Fittingly nominated for QuickView #300, Zack Snyder’s sophmore feature marked the first of many comicbook-inspired movies and remains arguably his best. 300 is less a film adaptation of Frank Miller’s graphic novel than a translation — Snyder would develop a range of visual techniques to emulate the source material, including its dichromatic palette of red and gold, shot almost entirely on digital backlot with only two practical sets. Even Snyder’s trademark overuse of slow-motion seems fitting here, where he is literally recreating panels of Miller’s art. Although based on the Battle of Thermopylae, this is overtly fantasy rather than history, narrated by a Spartan soldier with the purpose of mythologising events. This explains the one-sided perspective that garnered criticism for painting the Persians as barbaric mystics (often monstrously disfigured) whilst the Greeks are styled as the discliplined defenders of rationality and freedom (conveniently ignoring that Sparta was built upon a slave class that is never shown). The cast is filled with character actors able to bring stage skills to empty digital backlot sets; though many are now household names, most were not at the time immediately recognisable faces. 300‘s focus is not the reality of war but a pulse-pounding hypermasculine depiction of battle, cartoonish crimson sprays barely slowing its improbably muscular heroes, who are clad in little more than loincloths, capes, and more underlying homoeroticism than a Top Gun volleyball game. Like much of Zack Snyder’s work, 300 is undeniably style over substance but that is less of an issue here, where the source material was likewise unburdened by depth. When there is this much style, deployed creatively in ways we had never seen before, that can be satisfying in itself.

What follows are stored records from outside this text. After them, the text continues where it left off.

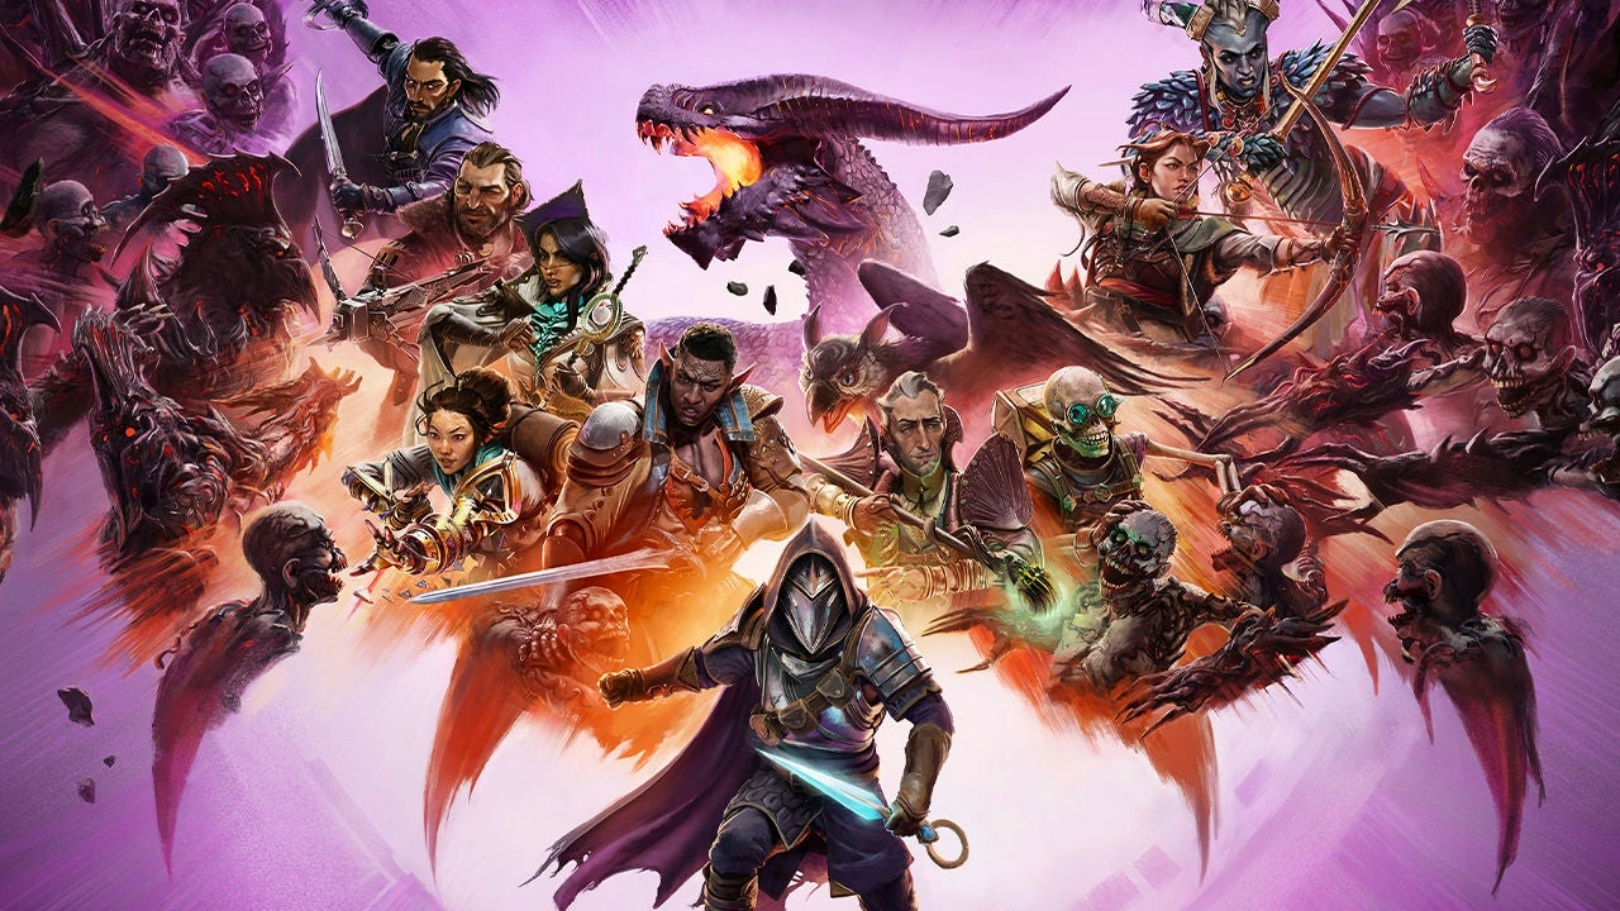
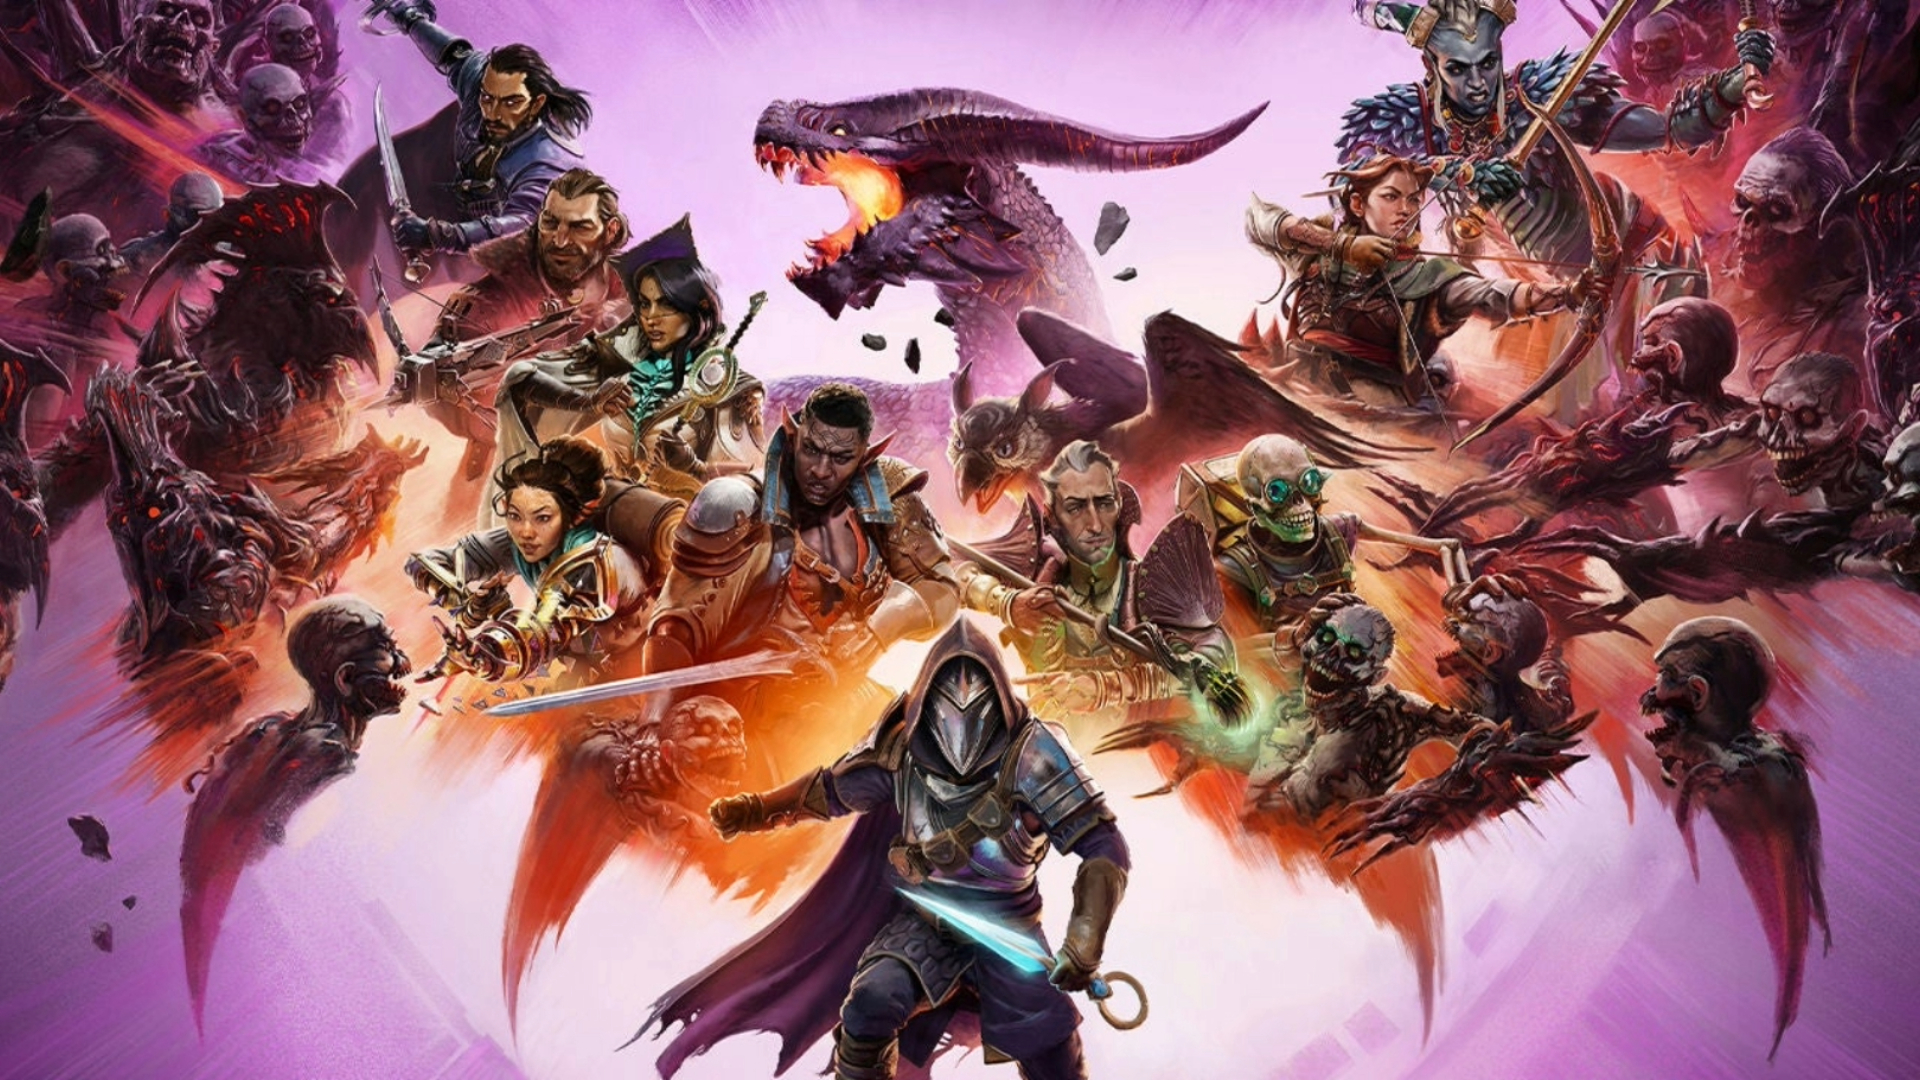
tweacked bg images and fonts

diff --git a/style.css b/style.css
@@ -2,10 +2,13 @@
   font-family: system-ui, -apple-system, BlinkMacSystemFont, "Segoe UI", Roboto,
     Oxygen, Ubuntu, Cantarell, "Open Sans", "Helvetica Neue", sans-serif;
 }
+body {
+  margin: 0px;
+}
 
 .feature {
   height: 100vh;
-  margin: 0px;
+
   background-size: cover;
   position: relative;
 }
@@ -18,4 +21,26 @@
 
 .tales {
   background-image: url("images/talesofarise.jpg");
+}
+img {
+  height: auto;
+  width: auto;
+}
+header {
+  position: fixed;
+  padding: auto;
+  background-color: #722f37;
+  display: flex;
+  flex-wrap: wrap;
+  justify-content: space-between;
+}
+h1 {
+  font-weight: 800;
+  font-size: large;
+  color: #bbb791;
+}
+nav {
+  font-weight: 400;
+  font-size: small;
+  color: #bbb791;
 }

diff --git a/index.html b/index.html
@@ -11,14 +11,22 @@
       <h1>Rpgden</h1>
       <nav>
         <a>home</a>
-        <a>Traisl </a>
+        <a>Trails </a>
         <a>dragonage</a>
       </nav>
     </header>
     <div class="feature trails"></div>
+    <div></div>
+    <div></div>
+    <div></div>
     <div class="feature dragonage"></div>
-
+    <div></div>
+    <div></div>
+    <div></div>
     <div class="feature tales"></div>
+    <div></div>
+    <div></div>
+    <div></div>
     <footer>Made By Angelo &copy; 2025</footer>
   </body>
 </html>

It is easy to write off cinematic violence perpetrated by children as nasty and exploitative, but here it serves purpose — with children as the aggressors there is no obvious desirable resolution once things spiral out of control. Feeding on middle class fears about hoodie-clad youth gangs, Eden Lake strips away the fantasy layer of a typical slasher, leaving a violent thriller that is all the more haunting for its stripped down simplicity. By avoiding the predictable route to catharsis James Watkins is able pose more searching questions about class conflict, how civilised communities share the same space and self-segregate, how small frictions can snowball, and where responsibility lies for managing situations, though he has no clear answers to offer. We experience the film through the eyes of a couple looking only for a quiet weekend away but we come to realise that their mere presence is a provocative act, however undeserving of the outcome. After a nerve-shredding 90 minutes that feels considerably longer, I found myself exhausted, drained and, filled with myriad thoughts, undeniably impressed.